There’s a long-held belief that animals sense earthquakes in advance, although the evidence is largely ‘anecdotal’ and thus many scientists remain skeptical. Well, here’s some more anecdotes to add to the list: the Smithsonian Zoo in Washington, D.C. has released a post-earthquake update in which it describes some of the unusual animal behaviour in the lead up to yesterday’s 5.9 quake:

The red ruffed lemurs sounded an alarm call about 15 minutes before the quake and then again just after it occurred.

…About five to ten seconds before the quake, many of the apes, including Kyle (an orangutan) and Kojo (a Western lowland gorilla), abandoned their food and climbed to the top of the tree-like structure in the exhibit.

About three seconds before the quake, Mandara (a gorilla) let out a shriek and collected her baby, Kibibi, and moved to the top of the tree structure as well.

Iris (an orangutan) began “belch vocalizing” — an unhappy/upset noise normally reserved for extreme irritation — before the quake and continued this vocalization following the quake.

…The Zoo has a flock of 64 flamingos. Just before the quake, the birds rushed about and grouped themselves together. They remained huddled during the quake.

Dr. Don Moore, the zoo’s associate director for animal care sciences, theorized that the animals were picking up on sounds or vibrations below the level of human perception. “I think given that they’re sensing it beforehand, they must be sensing the pre-rumbles that create some kind of vibration in the ground,” Moore said, “or hearing something we can’t hear.”

However, one interesting facet of the report is the revelation that the zoo’s pandas “did not appear to respond to the earthquake” – previous reports from earthquakes in China have suggested that the iconic bear species may have some ‘pre-quake perception’. Another fascinating behavioural insight from the report: the ducks and beavers jumped in the water at the onset of the earthquake and stayed in there until well after it was finished.

  1. Nowadays we have these
    Nowadays we have these psychic machines called seismometers 😉

    Seriously though, i’m left wondering whether people are just getting tempted to say that it’s some mysterious power just using the fact that humans don’t sense it that early as some sort of weird universal benchmark of normal ability.

    I’d be quite interested to know whether those animals reactions correlated with seismic wave activity prior to the main thrust of the quake. I mean, if you see a seismograph shaking, and a nearby animal howl’s, squeaks or barks it might just be that they felt the seismic waves. I can’t see any geologist getting too het up about it and I think my scepticism would mainly be about it being of any use.
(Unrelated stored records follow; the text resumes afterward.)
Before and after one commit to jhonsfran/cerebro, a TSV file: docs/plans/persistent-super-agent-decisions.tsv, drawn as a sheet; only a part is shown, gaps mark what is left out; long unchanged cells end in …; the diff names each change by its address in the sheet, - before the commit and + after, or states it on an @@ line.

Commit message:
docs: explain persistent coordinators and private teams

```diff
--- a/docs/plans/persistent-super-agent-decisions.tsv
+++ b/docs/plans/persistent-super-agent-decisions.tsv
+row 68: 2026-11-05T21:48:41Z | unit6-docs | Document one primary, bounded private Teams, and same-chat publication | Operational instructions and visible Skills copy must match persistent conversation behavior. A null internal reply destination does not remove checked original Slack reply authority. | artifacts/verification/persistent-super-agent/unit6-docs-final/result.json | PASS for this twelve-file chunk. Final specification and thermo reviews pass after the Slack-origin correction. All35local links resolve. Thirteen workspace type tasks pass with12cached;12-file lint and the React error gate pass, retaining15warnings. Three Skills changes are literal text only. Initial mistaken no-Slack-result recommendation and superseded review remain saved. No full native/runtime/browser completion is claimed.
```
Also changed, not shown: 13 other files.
Without a seismograph an animal barking, squeaking or howling could be just an animal making a noise.

    My personal feeling is that this only becomes interesting if there was no geological activity prior to the quake, and since humans are notoriously bad at spotting anything much below 1.5-2 on the Richter scale there is quite a margin for animals to be more sensitive than us – hey, they usually are at everything else – better eyes, better ears, better noses. We only beat them on building IPads.

    I suspect this might be like someone getting excited because dogs seem to magically be able to tell which box the smelly cheese is in.
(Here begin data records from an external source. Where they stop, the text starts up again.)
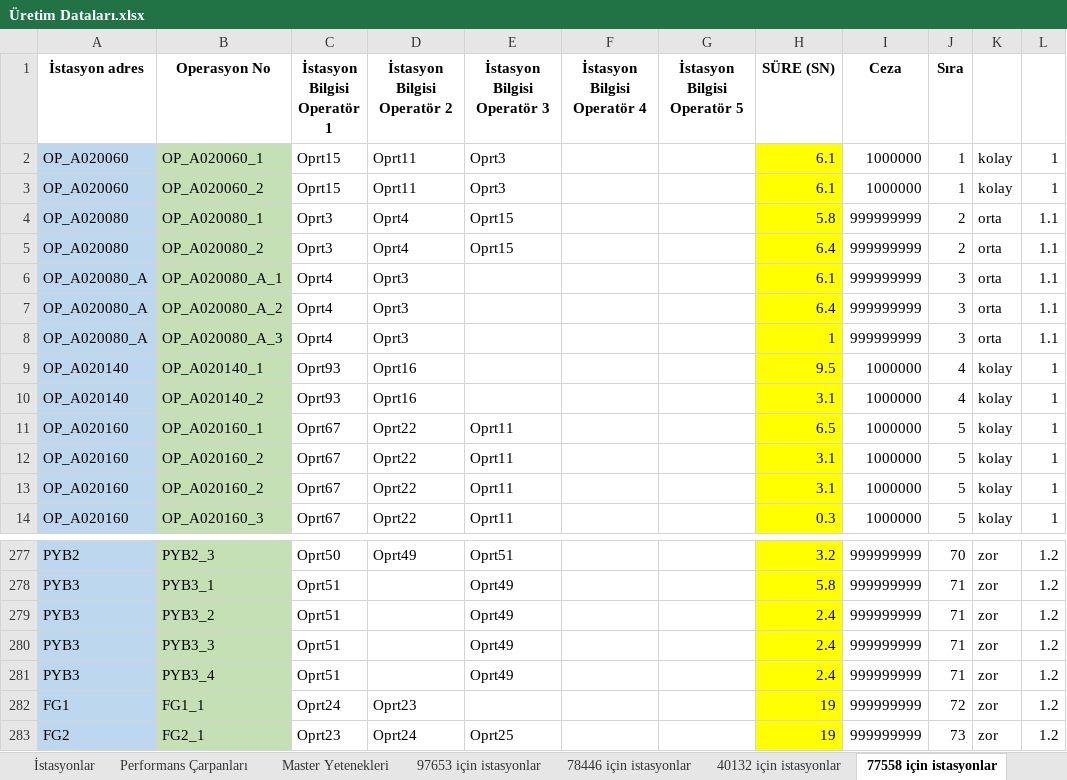
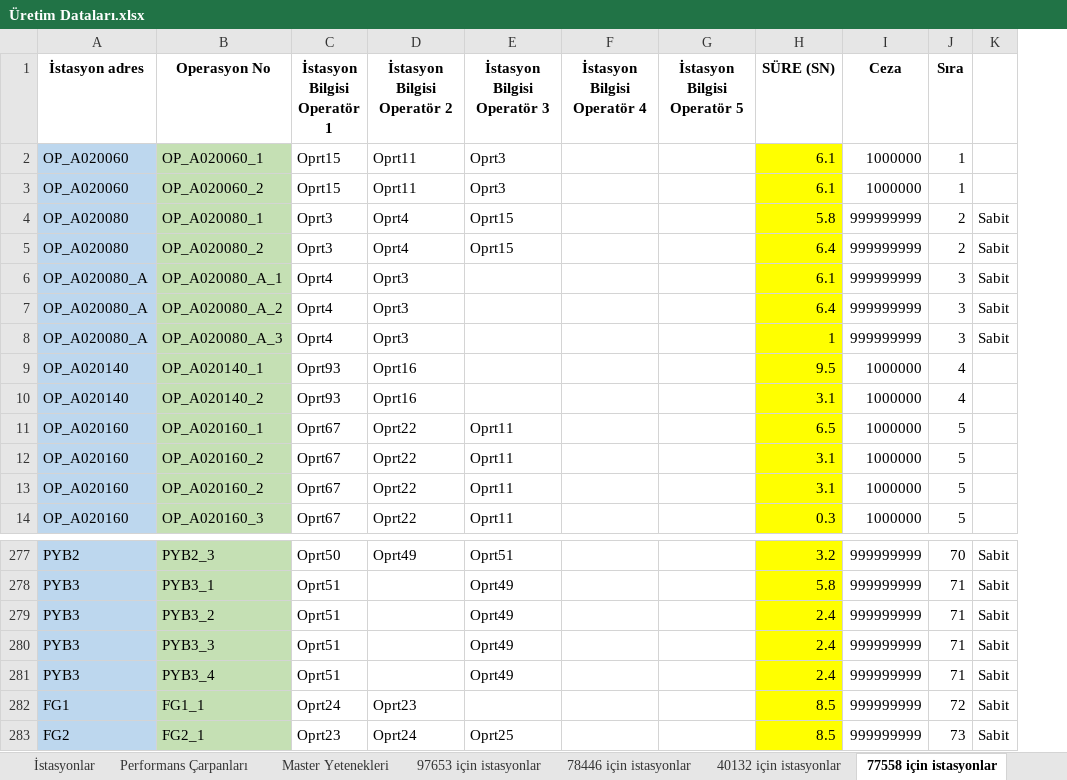
Before and after one commit to kaang457/end497, an Excel workbook: backend/Üretim Dataları.xlsx, sheet 77558 için istasyonlar, drawn as a sheet; only a part is shown, gaps mark what is left out; values as stored, in another font and other column widths than the file's, no borders; removed rows and columns are numbered as before the commit, all else as after; the diff names each change by its address in the sheet, - before the commit and + after, or states it on an @@ line.

```diff
--- a/backend/Üretim Dataları.xlsx (sheet 77558 için istasyonlar)
+++ b/backend/Üretim Dataları.xlsx (sheet 77558 için istasyonlar)
-column K, rows 2-14: kolay | kolay | orta | orta | orta | orta | orta | kolay | kolay | kolay | kolay | kolay | kolay; rows 277-283: all zor
-column L, rows 2-14: 1 | 1 | 1.1 | 1.1 | 1.1 | 1.1 | 1.1 | 1 | 1 | 1 | 1 | 1 | 1; rows 277-283: all 1.2
+column K, rows 4-8: all Sabit; rows 277-283: all Sabit
-H282:H283 (SÜRE (SN)): 19
+H282:H283 (SÜRE (SN)): 8.5
```
Also changed, not shown: sheet 78446 için istasyonlar, sheet İstasyonlar, sheet 77514 için istasyonlar, sheet 78472 için istasyonlar, sheet 97653 için istasyonlar, sheet 40132 için istasyonlar, 5 other files.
    I think we need to see if there were any minor quakes prior to the main quake.

  2. What are they “sensing”?
    I’ve long wondered about how accounts like this relate to other pre-crisis behaviors of animals. For example there were many reports before the tsunami a few years ago of animals fleeing to higher ground and avoiding drowning. What could they have been sensing, since some of those reports were not only far away from the earthquake itself, but the animals seemed to be anticipating the rising water specifically? (If they were simply responding to sub-sonic vibrations related to the earthquake, say, why didn’t they just huddle together, or respond frantically, as with some of the zoo animals a couple days ago? Why go to higher ground, specifically? It seems a stretch to suggest they sensed vibrations relating to the incoming waves–but who knows.)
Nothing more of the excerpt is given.